    I think we could take Jens’ line of reasoning one step further and say the problem also has to do with enforcement of the traffic laws — or rather their non-enforcement.
    In Germany, people generally follow laws, including yielding to cyclists and pedestrians, because they’ll be fined if they don’t. By the same token, a cyclist who fails to heed the law will… be fined.
    I don’t see any of that happening in Taiwan. Ignoring the law is not punished, so the law is ignored.
    That being said, enforcement of traffic laws would instantly improve life for everyone, with the possible exception of taxi drivers.

  • tbv

    Couldn’t agree more, although I must say that the traffic situation has seen unbelievable improvements since I came here in the late 1980s, for many reasons: people now drive much better than they used to, people are much more law abiding than they used to be, the MRT system now takes some of the traffic load and the many added elevated highways around the city take some of the load. And almost no one uses the horn as a substitute for the brakes anymore.

  • Brad

    Why not just use the grass area in the middle of the lanes which runs along the entire portion of DunHua? There is already a sidewalk there which nobody walks on. It would be perfect, except for maybe the occasional scooter making a short cut. I heard that path was orginally intended for bikes anyhow….
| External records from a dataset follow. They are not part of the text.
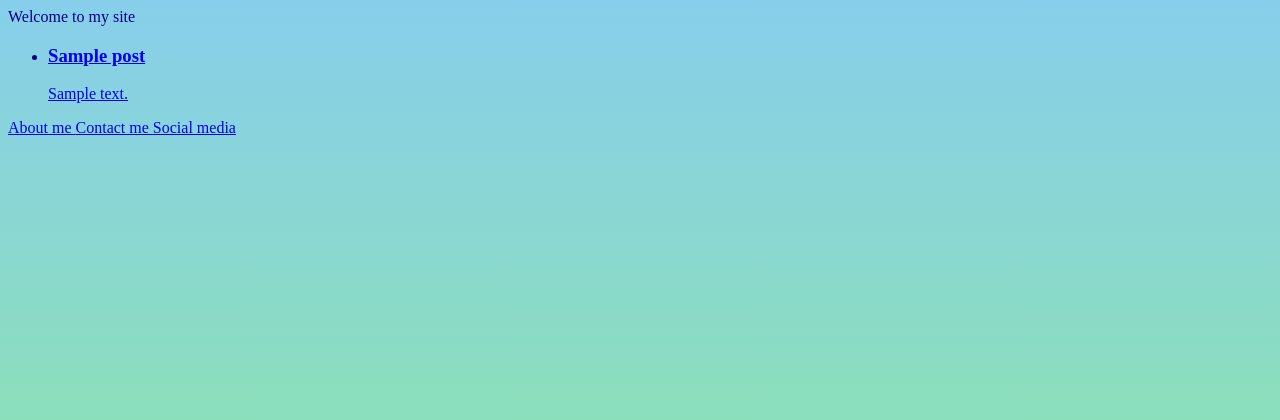
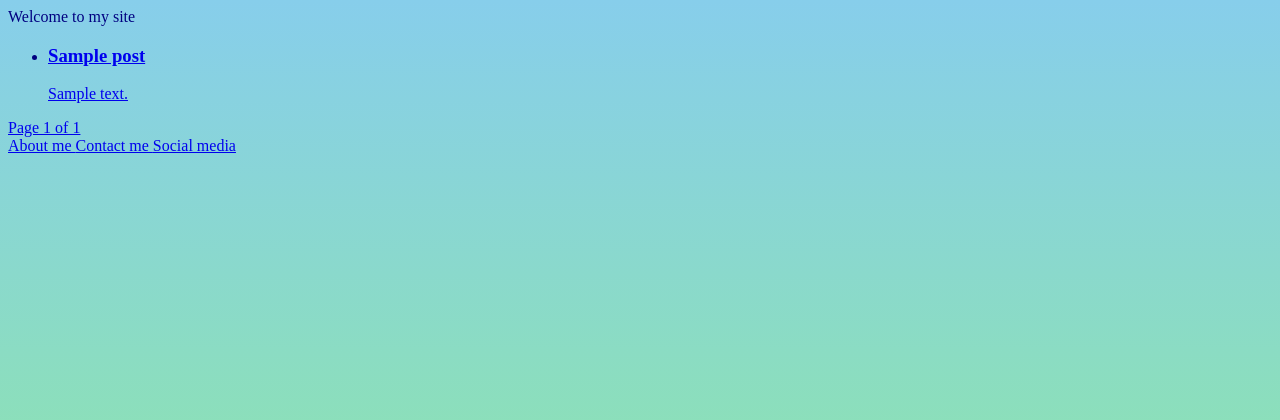
Before and after one commit to Hamed28-4/site, a Django app: template mysite/blog/templates/post_list.html in a window 1280 px wide. Shown: the top 420 px of the page. Run offline with Django 5.2, Linux system fonts and the light colour scheme; the template is opened without the code that fills it: most values are stand-ins (such as "Sample title", 1, 10 or a date in 2020).

Commit message:
feat: pagiantor creates

```diff
--- /dev/null
+++ b/mysite/blog/templates/details/pagination.html
@@ -0,0 +1,13 @@
+<div>
+    <span>
+        {% if page.has_previous %}
+        <a href="?page={{page.previous_page_number}}">Previous page</a>
+        {% endif %}
+        <span>
+            Page {{ page.number }} of {{ page.paginator.num_pages }}
+        </span>
+        {% if page.has_next %}
+        <a href="?page={{page.next_page_number}}">Next Page</a>
+        {% endif %}
+    </span>
+</div>
--- a/mysite/blog/templates/post_list.html
+++ b/mysite/blog/templates/post_list.html
@@ -10,4 +10,5 @@
         {{post.description|truncatechars:26}}
     {% endfor %}
     </ul>
+    {% include 'details/pagination.html' with page=post %}
     {% endblock %}
```
Also changed, not shown: mysite/blog/views.py (+11 -1 lines).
  • tbv

    But that creates a problem at every intersection, and the intersections are big along Dunhua. Didn’t know that part was intended for bicycles. It would be nice to bike along under the shade of the trees.

  • Trent
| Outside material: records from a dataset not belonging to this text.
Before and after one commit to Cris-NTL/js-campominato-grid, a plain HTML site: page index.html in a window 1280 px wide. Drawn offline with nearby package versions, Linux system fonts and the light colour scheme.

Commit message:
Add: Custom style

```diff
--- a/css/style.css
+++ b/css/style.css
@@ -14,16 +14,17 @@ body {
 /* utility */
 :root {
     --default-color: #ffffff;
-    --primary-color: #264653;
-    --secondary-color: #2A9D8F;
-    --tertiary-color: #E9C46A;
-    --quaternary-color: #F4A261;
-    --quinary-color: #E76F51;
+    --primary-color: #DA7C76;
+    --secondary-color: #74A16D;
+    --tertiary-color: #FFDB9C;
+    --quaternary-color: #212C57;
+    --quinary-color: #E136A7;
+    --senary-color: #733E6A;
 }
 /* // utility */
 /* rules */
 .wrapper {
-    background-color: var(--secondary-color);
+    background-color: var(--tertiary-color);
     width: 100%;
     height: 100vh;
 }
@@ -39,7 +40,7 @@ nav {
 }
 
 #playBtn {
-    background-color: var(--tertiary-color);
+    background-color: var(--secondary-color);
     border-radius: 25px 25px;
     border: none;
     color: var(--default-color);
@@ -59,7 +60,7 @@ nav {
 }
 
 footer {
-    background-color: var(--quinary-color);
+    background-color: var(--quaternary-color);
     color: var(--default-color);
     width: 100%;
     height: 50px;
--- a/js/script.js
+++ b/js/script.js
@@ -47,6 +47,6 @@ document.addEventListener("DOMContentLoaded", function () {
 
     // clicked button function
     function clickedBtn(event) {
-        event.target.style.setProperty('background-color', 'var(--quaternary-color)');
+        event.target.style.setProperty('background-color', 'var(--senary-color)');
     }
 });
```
    I would go so far to say that it is not only useless, but outright dangerous. Driving alongside it on my scooter about the time it was just being finished, I decided to count the “danger points” (based on my knowledge of how traffic works in Taipei and the attitudes of various drivers), and got about one every 2-5 seconds, driving along at about 30 km/hr, which is a typical speed for me to along Tunhua on my bike.
    After one ride along this new bicycle path, I now ride in the normal traffic lane, because I simply feel safer there. Riding with normal traffic, at least I know what to expect. Of course, there are now only two traffic lanes instead of three, so traffic is now more congested.
    Even now that the entire lane seems to be open, I still see more people either riding with traffic, or riding on the sidewalk than I do using the bike lane. It seems to get more use as a shortcut for scooters to get around traffic at lights than it does as a bike lane. I am astounded that this thing cost NT$100,000,000.
    And yes, the middle portion was originally supposed to be a bike lane, but at every intersection, you had to wait for three lights to get back on the bike path, so nobody ever used it.
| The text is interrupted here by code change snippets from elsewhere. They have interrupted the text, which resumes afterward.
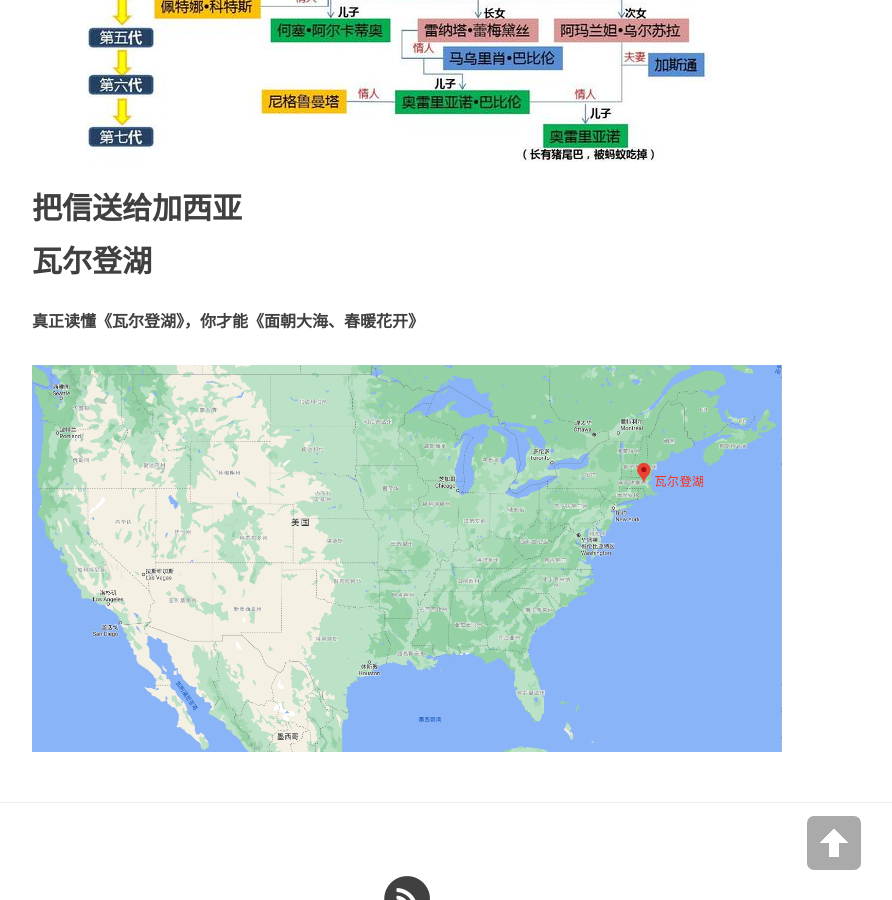
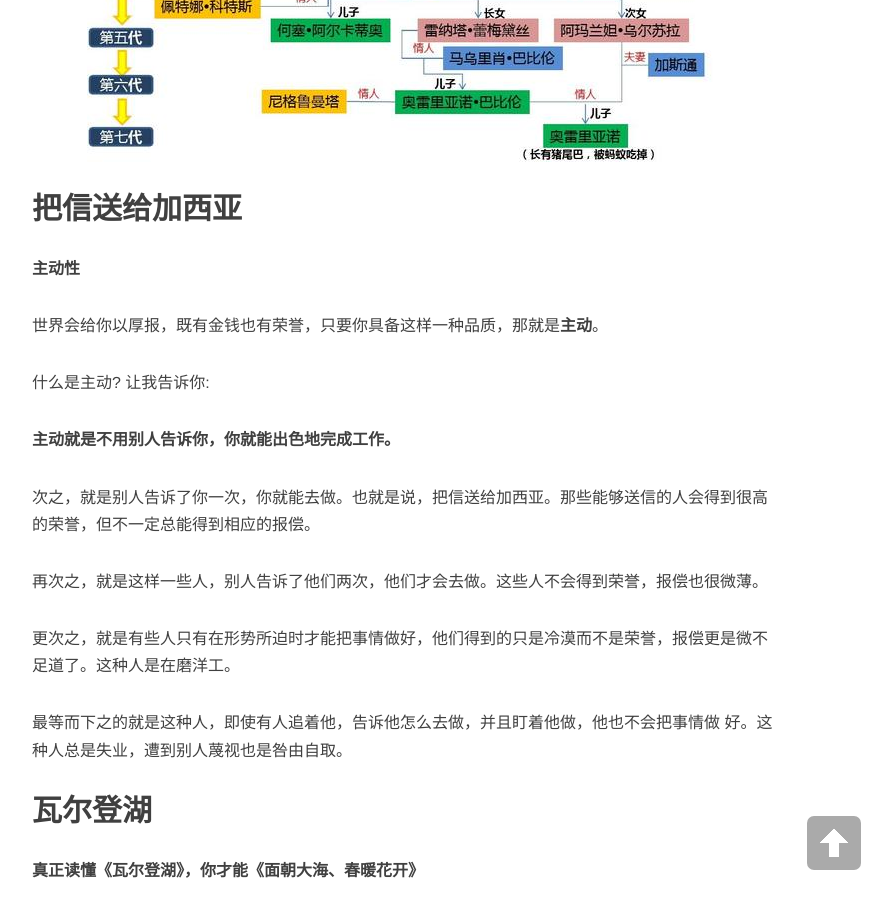
Before and after one commit to CryoECNU/cryoecnu.github.io, a Jekyll site: the page built from wreading.md, in a window 1280 px wide and 900 px high, scrolled down 1610 px. Shown: the whole window, without its empty margins (233-1125 px from the left). Built offline with Jekyll 4.4.1, drawn with Linux system fonts in a browser that asks for light colours; nearby versions of some CDN libraries.

Commit message:
Update wreading.md

```diff
--- a/wreading.md
+++ b/wreading.md
@@ -22,6 +22,22 @@ header-img: "img/top.png"
 
 ## 把信送给加西亚
 
+**主动性**
+
+世界会给你以厚报，既有金钱也有荣誉，只要你具备这样一种品质，那就是**主动**。
+
+什么是主动? 让我告诉你:
+
+**主动就是不用别人告诉你，你就能出色地完成工作。**
+
+次之，就是别人告诉了你一次，你就能去做。也就是说，把信送给加西亚。那些能够送信的人会得到很高的荣誉，但不一定总能得到相应的报偿。
+
+再次之，就是这样一些人，别人告诉了他们两次，他们才会去做。这些人不会得到荣誉，报偿也很微薄。
+
+更次之，就是有些人只有在形势所迫时才能把事情做好，他们得到的只是冷漠而不是荣誉，报偿更是微不足道了。这种人是在磨洋工。
+
+最等而下之的就是这种人，即使有人追着他，告诉他怎么去做，并且盯着他做，他也不会把事情做 好。这种人总是失业，遭到别人蔑视也是咎由自取。
+
 ## 瓦尔登湖
 
 **真正读懂《瓦尔登湖》，你才能《面朝大海、春暖花开》**
```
  • […] are a few previos rants about the debacle: Kerb your enthusiasm, Dunhua bicycle lane revisited and Bike paths revisited, again. The biking viking 12:51 | […]